▸ **What is needed**: The expected copy holds every entry exactly and none of the pictures.

▸ **Excerpted records**:

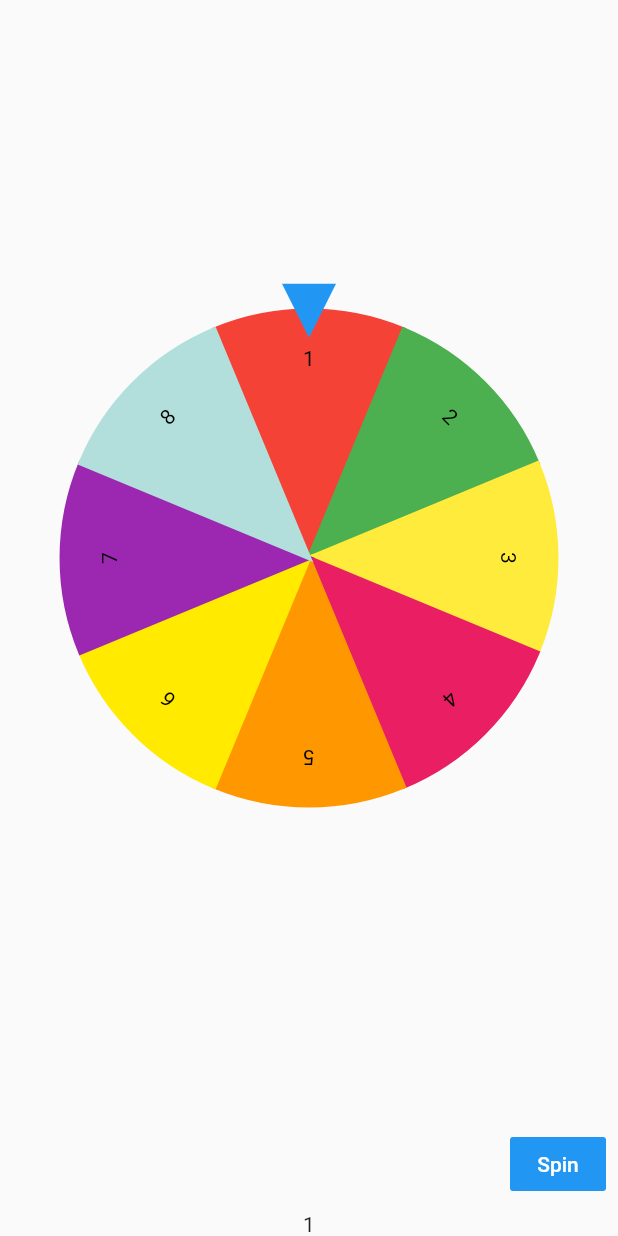
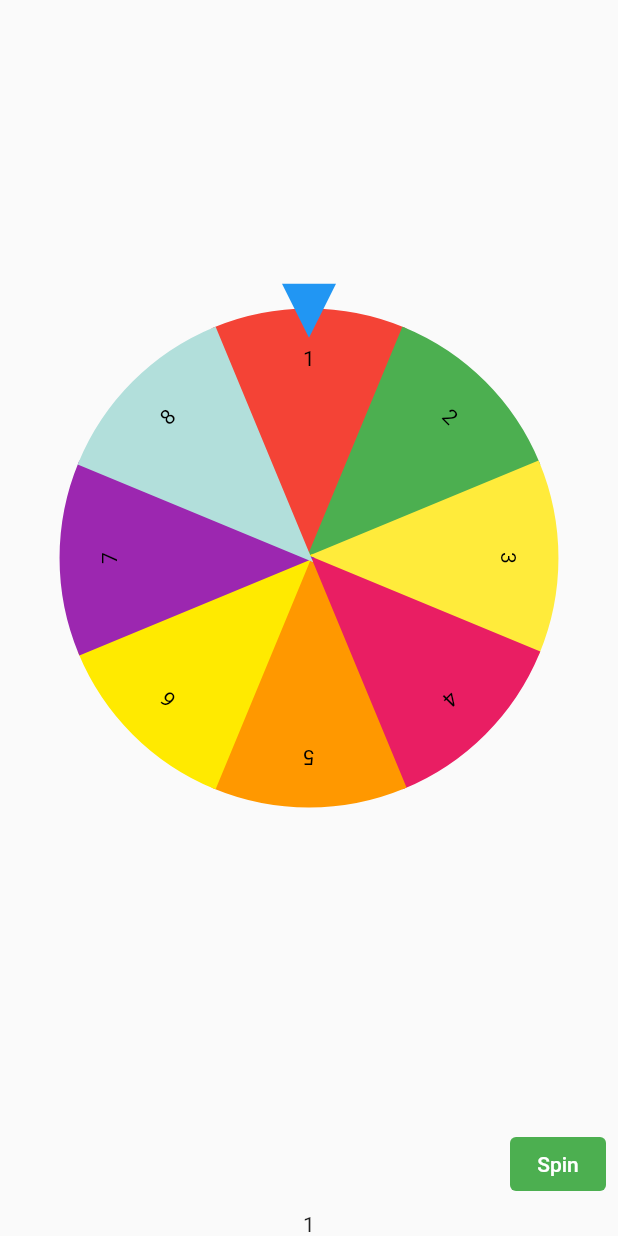
Before and after one commit to Jalsss/spinGames, a Flutter app: the screen it shows after launch, on a phone screen of 412 x 824 dp. Run offline on Flutter 3.47's test engine with Material 2 defaults, Android fonts, the light colour scheme and no system bars; drawn by our look-alikes of flutter_fortune_wheel.

Commit message:
update spin button

```diff
--- a/lib/main.dart
+++ b/lib/main.dart
@@ -102,9 +102,9 @@ class _MyHomePageState extends State<MyHomePage> with TickerProviderStateMixin {
             ),
             ButtonBar(
               children: <Widget>[
-                FlatButton(
-                  child: Text('Spin'),
-                  color: Colors.blue,
+                TextButton(
+                  child: Text('Spin',style: TextStyle(color: Colors.white),),
+                  style: TextButton.styleFrom(backgroundColor: Colors.green),
                   onPressed: () {
                     this.press();
                   },
--- a/pubspec.yaml
+++ b/pubspec.yaml
@@ -44,10 +44,6 @@ flutter:
   # included with your application, so that you can use the icons in
   # the material Icons class.
   uses-material-design: true
-
-  assets:
-    - directory/roulette-8-300.png
-    - directory/roulette-center-300.png
   # To add assets to your application, add an assets section, like this:
   # assets:
   #   - images/a_dot_burr.jpeg
```
Also changed, not shown: 1 other file.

▸ **Solved problem**:
Before and after one commit to Jalsss/spinGames, a Flutter app: the screen it shows after launch, on a phone screen of 412 x 824 dp. Run offline on Flutter 3.47's test engine with Material 2 defaults, Android fonts, the light colour scheme and no system bars; drawn by our look-alikes of flutter_fortune_wheel.

Commit message:
update spin button

```diff
--- a/lib/main.dart
+++ b/lib/main.dart
@@ -102,9 +102,9 @@ class _MyHomePageState extends State<MyHomePage> with TickerProviderStateMixin {
             ),
             ButtonBar(
               children: <Widget>[
-                FlatButton(
-                  child: Text('Spin'),
-                  color: Colors.blue,
+                TextButton(
+                  child: Text('Spin',style: TextStyle(color: Colors.white),),
+                  style: TextButton.styleFrom(backgroundColor: Colors.green),
                   onPressed: () {
                     this.press();
                   },
--- a/pubspec.yaml
+++ b/pubspec.yaml
@@ -44,10 +44,6 @@ flutter:
   # included with your application, so that you can use the icons in
   # the material Icons class.
   uses-material-design: true
-
-  assets:
-    - directory/roulette-8-300.png
-    - directory/roulette-center-300.png
   # To add assets to your application, add an assets section, like this:
   # assets:
   #   - images/a_dot_burr.jpeg
```
Also changed, not shown: 1 other file.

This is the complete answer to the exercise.